Let’s Talk: When it comes to the relationship of communication with our children, I’m sure there’s specific situations that come to each of our minds. When communication is lacking, learning to be patient and build that trait isn’t always easy.
When my daughter was 12 years old, I asked her to go upstairs and clean her room. After about twenty minutes, I went upstairs to check on her progress. She was sitting on her bed, listening to music. Her room was still a disaster, everything that was on the floor was now placed on her dresser. Clothes smashed under her bed, and hidden in her closet.

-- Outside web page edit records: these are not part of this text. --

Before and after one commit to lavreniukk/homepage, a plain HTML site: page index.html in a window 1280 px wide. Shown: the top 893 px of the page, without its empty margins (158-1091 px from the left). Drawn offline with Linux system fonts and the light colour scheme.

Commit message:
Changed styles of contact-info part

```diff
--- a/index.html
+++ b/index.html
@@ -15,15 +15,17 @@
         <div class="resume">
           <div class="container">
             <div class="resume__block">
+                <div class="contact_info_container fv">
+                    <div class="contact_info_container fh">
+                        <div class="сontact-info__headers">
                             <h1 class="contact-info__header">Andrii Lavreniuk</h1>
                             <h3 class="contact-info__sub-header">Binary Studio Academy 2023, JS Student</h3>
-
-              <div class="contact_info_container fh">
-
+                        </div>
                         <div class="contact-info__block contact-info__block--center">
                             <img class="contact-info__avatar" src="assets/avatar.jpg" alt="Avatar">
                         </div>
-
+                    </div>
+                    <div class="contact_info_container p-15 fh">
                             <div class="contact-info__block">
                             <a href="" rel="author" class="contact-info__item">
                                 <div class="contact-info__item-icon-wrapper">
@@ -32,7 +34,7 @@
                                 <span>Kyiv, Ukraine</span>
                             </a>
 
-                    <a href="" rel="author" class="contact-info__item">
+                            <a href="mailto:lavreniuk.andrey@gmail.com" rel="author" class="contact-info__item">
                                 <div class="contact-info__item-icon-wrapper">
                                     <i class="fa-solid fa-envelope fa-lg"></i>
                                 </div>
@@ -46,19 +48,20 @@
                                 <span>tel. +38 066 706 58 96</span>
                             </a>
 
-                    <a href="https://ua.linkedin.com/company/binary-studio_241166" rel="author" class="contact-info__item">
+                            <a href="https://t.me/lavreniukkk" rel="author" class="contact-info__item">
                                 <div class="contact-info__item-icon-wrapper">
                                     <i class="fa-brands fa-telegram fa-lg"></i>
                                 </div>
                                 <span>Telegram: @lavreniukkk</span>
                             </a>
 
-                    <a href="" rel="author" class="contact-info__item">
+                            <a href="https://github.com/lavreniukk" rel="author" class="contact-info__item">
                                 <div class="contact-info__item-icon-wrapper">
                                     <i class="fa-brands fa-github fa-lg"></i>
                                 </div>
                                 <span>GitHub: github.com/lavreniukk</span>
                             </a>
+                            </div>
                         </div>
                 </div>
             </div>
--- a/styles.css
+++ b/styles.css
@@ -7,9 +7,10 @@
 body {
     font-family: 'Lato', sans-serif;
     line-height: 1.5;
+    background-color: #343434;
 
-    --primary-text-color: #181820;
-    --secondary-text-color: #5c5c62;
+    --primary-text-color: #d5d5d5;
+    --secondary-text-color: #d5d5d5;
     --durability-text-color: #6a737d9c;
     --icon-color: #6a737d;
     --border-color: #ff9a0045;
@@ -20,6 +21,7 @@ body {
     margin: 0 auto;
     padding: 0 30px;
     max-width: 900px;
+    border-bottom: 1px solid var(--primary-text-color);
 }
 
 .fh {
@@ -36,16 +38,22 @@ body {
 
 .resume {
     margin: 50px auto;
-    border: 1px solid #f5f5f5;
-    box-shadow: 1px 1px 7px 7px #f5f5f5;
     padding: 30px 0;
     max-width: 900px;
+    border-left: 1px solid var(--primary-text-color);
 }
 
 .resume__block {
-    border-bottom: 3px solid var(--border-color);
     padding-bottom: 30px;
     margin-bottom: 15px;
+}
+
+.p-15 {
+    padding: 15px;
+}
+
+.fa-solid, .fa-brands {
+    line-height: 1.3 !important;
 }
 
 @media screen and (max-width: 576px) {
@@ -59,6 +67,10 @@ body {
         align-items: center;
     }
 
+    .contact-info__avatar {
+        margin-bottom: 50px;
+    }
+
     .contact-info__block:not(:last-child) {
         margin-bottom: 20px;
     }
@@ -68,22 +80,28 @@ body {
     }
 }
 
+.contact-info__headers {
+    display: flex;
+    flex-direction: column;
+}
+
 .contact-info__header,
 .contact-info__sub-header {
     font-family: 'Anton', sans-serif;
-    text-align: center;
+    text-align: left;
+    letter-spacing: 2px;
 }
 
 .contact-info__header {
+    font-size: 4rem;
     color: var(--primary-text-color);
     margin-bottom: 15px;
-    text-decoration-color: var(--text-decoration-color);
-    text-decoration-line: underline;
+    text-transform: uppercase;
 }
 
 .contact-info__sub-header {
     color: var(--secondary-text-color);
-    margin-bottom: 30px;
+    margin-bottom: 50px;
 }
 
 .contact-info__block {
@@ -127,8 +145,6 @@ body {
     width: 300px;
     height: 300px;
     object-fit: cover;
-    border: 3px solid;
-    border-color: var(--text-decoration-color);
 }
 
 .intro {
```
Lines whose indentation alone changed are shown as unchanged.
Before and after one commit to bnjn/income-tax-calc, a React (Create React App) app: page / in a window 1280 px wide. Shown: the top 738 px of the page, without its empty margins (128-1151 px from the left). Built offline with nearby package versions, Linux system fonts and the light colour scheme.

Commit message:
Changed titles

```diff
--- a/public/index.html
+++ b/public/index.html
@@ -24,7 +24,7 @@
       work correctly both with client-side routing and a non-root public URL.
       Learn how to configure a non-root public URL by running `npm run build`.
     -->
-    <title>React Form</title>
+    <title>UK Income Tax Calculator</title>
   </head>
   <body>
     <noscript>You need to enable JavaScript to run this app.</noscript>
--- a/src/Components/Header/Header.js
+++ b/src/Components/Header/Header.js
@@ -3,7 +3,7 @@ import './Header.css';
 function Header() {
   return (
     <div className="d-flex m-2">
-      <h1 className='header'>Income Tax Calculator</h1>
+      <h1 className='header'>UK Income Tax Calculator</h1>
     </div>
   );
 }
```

I asked her, “why are you not cleaning your room?” She replied, “It is clean, do you see anything on the floor?” I can feel my anger rise. Of course, it wasn’t clean. If the room were clean, everything would be placed where it belongs. Clothing would be folded and put away; dirty clothing would be put in the hamper, garbage is taken out, and bed made. With all these things complete, then the room would be clean, right?
This is the time when we feel our teens have been invaded by aliens again. Why do they not know what a clean room is? How can I communicate to her any more clearly than “clean your room?” In the first article of “Let’s Talk- The Relationship of Communication,” it was presented in three simple steps to improve your teen’s communication.
This article will address two additional steps in the communicative relationship.
If you have worked on the relationship of self, the communication, and the relationship of spouse/support system. As well as your teen’s relationship being open and healthy, you are ready to proceed to the next step: teaching. If, as a parent, I want my teen to clean their room to MY specifications, then I need to TEACH my teen how I would like the room to be cleaned.
Teaching is one of the leading job descriptions of a parent. When you have a good relationship with your teen, teaching them no longer becomes an uphill battle. With the relationship comes the respect they have for you and a genuine willingness to learn. When teaching, it’s essential to go along the side of your teen to communicate what you would like them to do. But MODEL the expectation you have for them.
The Last Step of the Communicative Relationship
This occurs when your teen breaks a rule, refuses to comply, or the expectation has not been met (they never do that). CORRECTING your teen can be like approaching a dragon in its lair, but as your relationship continues to build through clear, calm, and loving communication. Correcting behavior can actually become more of a bonding experience.
What happens when you meet resistance? Step down to teaching or maybe two steps down to work on relationship building with your teen. With love and respect, communication will flow between you and your teen. When those pesky aliens buzz around your house threatening to take over your teen’s brain again, grab their hand and say, “Let’s talk!”
Positive Parenting Tips and Reminders
Communication and Relationships go hand in hand. Remember the three simple steps from Part 1 of this article and the Teach & Correct steps from Part 2, and be mindful which step(s) you need to fine-tune. You will know when to pull your teen aside and say, ‘Let’s Talk.”